In 2010, while riding his motorcycle near the Dallas-Fort Worth area, Campbell got into an accident - sending him to the hospital with a T-12 fracture.
"Basically I fractured or exploded my 12th vertebrae," Campbell said.
With limited mobility following the accident, Campbell started looking for ways to get back on his feet again.
"Just started doing research on the different avenues one can take after having an accident," he said.
And that's when he connected with suitX. The California based company was developing an exoskeleton suit called the phoenix that would function as legs and more for people in need.
Wes was one of their first trial participants and became a pilot of the suit.
On Monday, Campbell showed it off to a crowd at SXSW by walking up and down the aisle.
"It was actually a very emotional experience," Campbell said while explaining the first time he'd worn the suit. "You realize that this is the best and most I've walked in eight years."
SuitX was demonstrating along with presenters from the University of Texas and St. David's HealthCare.
And here in Austin, St. David's is now one of the three trial locations for suitX as the company tries to get the device FDA approved.

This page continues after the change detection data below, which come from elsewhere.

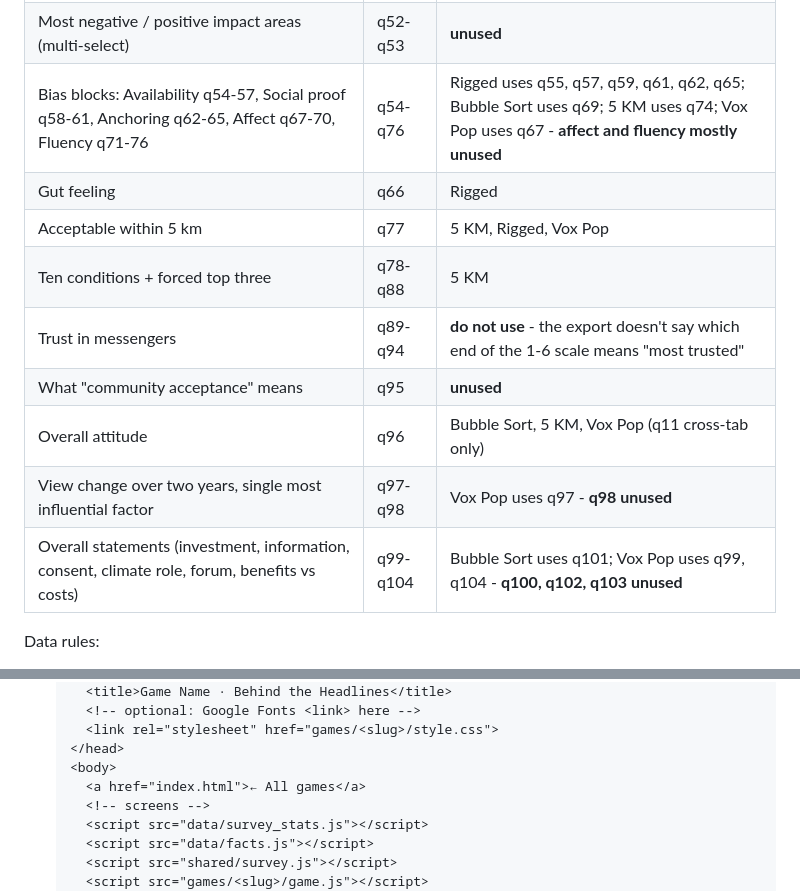
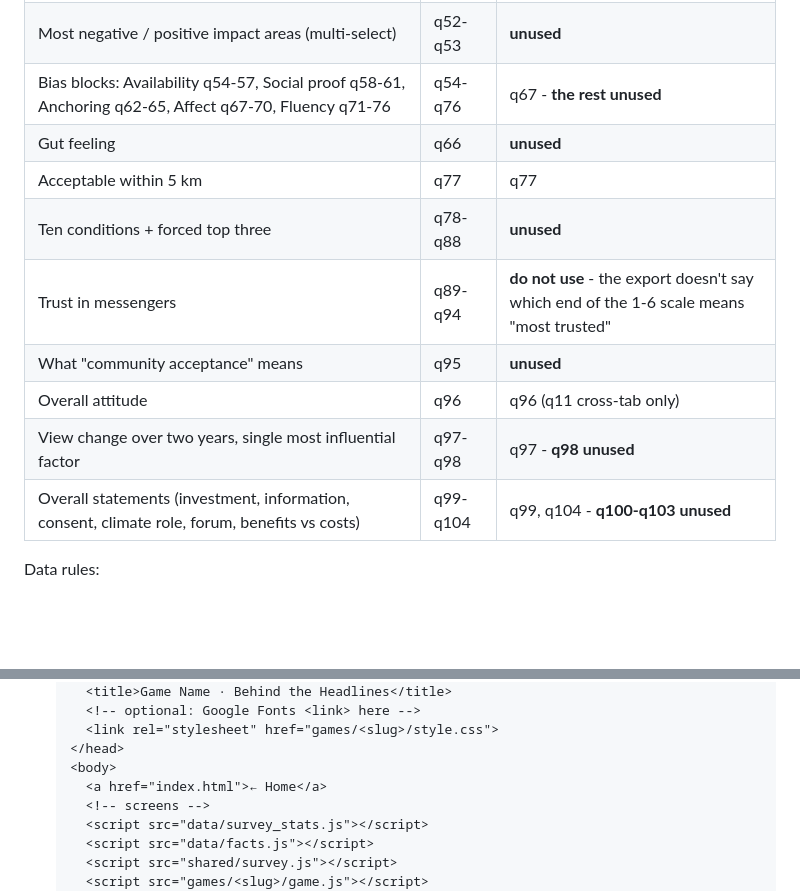
Before and after one commit to madara88645/behind-the-headlines, a Markdown page: AGENTS.md, 2 parts joined by grey strips. GitHub-like rendering; blank space fills up the shorter version.

```diff
--- a/AGENTS.md
+++ b/AGENTS.md
@@ -77,13 +75,13 @@ Question blocks and who already uses them - prefer the unused ones for new games
 | Most negative / positive impact areas (multi-select) | q52-q53 | **unused** |
-| Bias blocks: Availability q54-57, Social proof q58-61, Anchoring q62-65, Affect q67-70, Fluency q71-76 | q54-q76 | Rigged uses q55, q57, q59, q61, q62, q65; Bubble Sort uses q69; 5 KM uses q74; Vox Pop uses q67 - **affect and fluency mostly unused** |
-| Gut feeling | q66 | Rigged |
-| Acceptable within 5 km | q77 | 5 KM, Rigged, Vox Pop |
-| Ten conditions + forced top three | q78-q88 | 5 KM |
+| Bias blocks: Availability q54-57, Social proof q58-61, Anchoring q62-65, Affect q67-70, Fluency q71-76 | q54-q76 | q67 - **the rest unused** |
+| Gut feeling | q66 | **unused** |
+| Acceptable within 5 km | q77 | q77 |
+| Ten conditions + forced top three | q78-q88 | **unused** |
 | Trust in messengers | q89-q94 | **do not use** - the export doesn't say which end of the 1-6 scale means "most trusted" |
 | What "community acceptance" means | q95 | **unused** |
-| Overall attitude | q96 | Bubble Sort, 5 KM, Vox Pop (q11 cross-tab only) |
-| View change over two years, single most influential factor | q97-q98 | Vox Pop uses q97 - **q98 unused** |
-| Overall statements (investment, information, consent, climate role, forum, benefits vs costs) | q99-q104 | Bubble Sort uses q101; Vox Pop uses q99, q104 - **q100, q102, q103 unused** |
+| Overall attitude | q96 | q96 (q11 cross-tab only) |
+| View change over two years, single most influential factor | q97-q98 | q97 - **q98 unused** |
+| Overall statements (investment, information, consent, climate role, forum, benefits vs costs) | q99-q104 | q99, q104 - **q100-q103 unused** |
 
 Data rules:
 - **Groups under 30 people** (cross-tabs) must show a visible "small group (n = X)" caveat. Don't build a headline claim on them.
@@ -140,7 +138,7 @@ Adding a fact: add it to `data/facts.js` with a real URL you (or the person prom
      <link rel="stylesheet" href="games/<slug>/style.css">
    </head>
    <body>
-     <a href="index.html">← All games</a>
+     <a href="index.html">← Home</a>
      <!-- screens -->
      <script src="data/survey_stats.js"></script>
      <script src="data/facts.js"></script>
```
Also changed, not shown: other parts of AGENTS.md (+28 -30 lines).
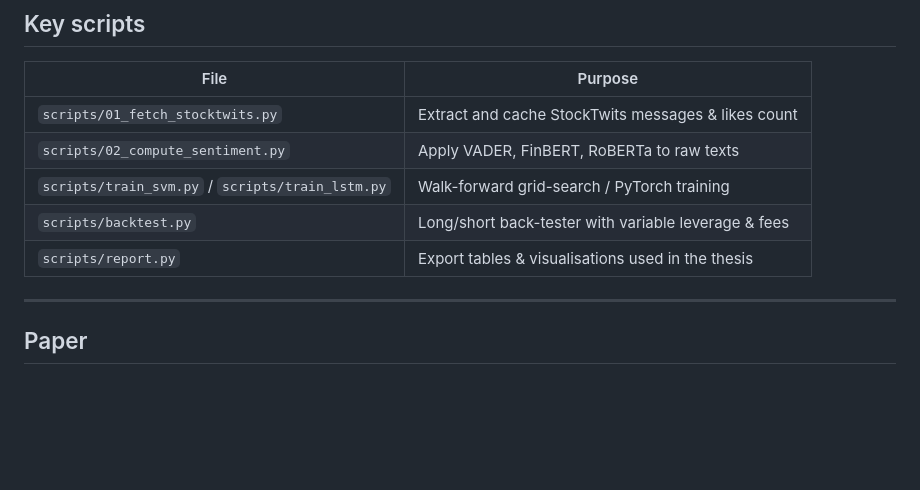
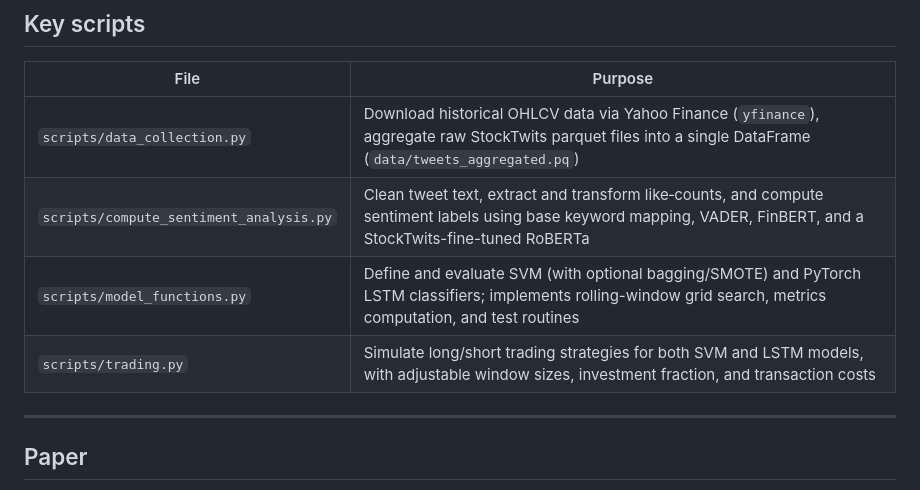
Before and after one commit to gaeldatascience/apple-stock-prediction, a Markdown page: README.md, the part around the change. Rendered like a GitHub page; blank space fills up the shorter version.

```diff
--- a/README.md
+++ b/README.md
@@ -58,11 +58,11 @@ uv pip install -r requirements.txt     # or: pip install -e .
 
 | File | Purpose |
 |------|---------|
-| `scripts/01_fetch_stocktwits.py` | Extract and cache StockTwits messages & likes count |
-| `scripts/02_compute_sentiment.py` | Apply VADER, FinBERT, RoBERTa to raw texts |
-| `scripts/train_svm.py` / `scripts/train_lstm.py` | Walk-forward grid-search / PyTorch training |
-| `scripts/backtest.py` | Long/short back-tester with variable leverage & fees |
-| `scripts/report.py` | Export tables & visualisations used in the thesis |
+| `scripts/data_collection.py` | Download historical OHLCV data via Yahoo Finance (`yfinance`), aggregate raw StockTwits parquet files into a single DataFrame (`data/tweets_aggregated.pq`) |
+| `scripts/compute_sentiment_analysis.py` | Clean tweet text, extract and transform like‐counts, and compute sentiment labels using base keyword mapping, VADER, FinBERT, and a StockTwits-fine-tuned RoBERTa |
+| `scripts/model_functions.py` | Define and evaluate SVM (with optional bagging/SMOTE) and PyTorch LSTM classifiers; implements rolling-window grid search, metrics computation, and test routines |
+| `scripts/trading.py` | Simulate long/short trading strategies for both SVM and LSTM models, with adjustable window sizes, investment fraction, and transaction costs |
+
 
 ---
 
```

"For patients that have a spinal cord injury, it's pretty awe-inspiring," Dr. Matthew Cowperthwaite of St. David's HealthCare said.
Cowperthwaite is the Director of Research at St. David's and toured KVUE's Jason Puckett through the St. David's Medical Center's lab.
"This is why folks like me come to work every day," Cowperthwaite said. "This is why you get into research."
St. David's had five patients at the Austin location who come in regularly for sessions with the suitX. Cowperthwaite estimated that within roughly 10 sessions, patients could achieve relative proficiency.
"You achieve walking probably around half a mile an hour," he said. "Which is say, a quarter of the speed a normal person would walk."
If the trials are successful and able to achieve FDA approval, Cowperthwaite believes it could make that sort of exoskeleton tech available to many more people.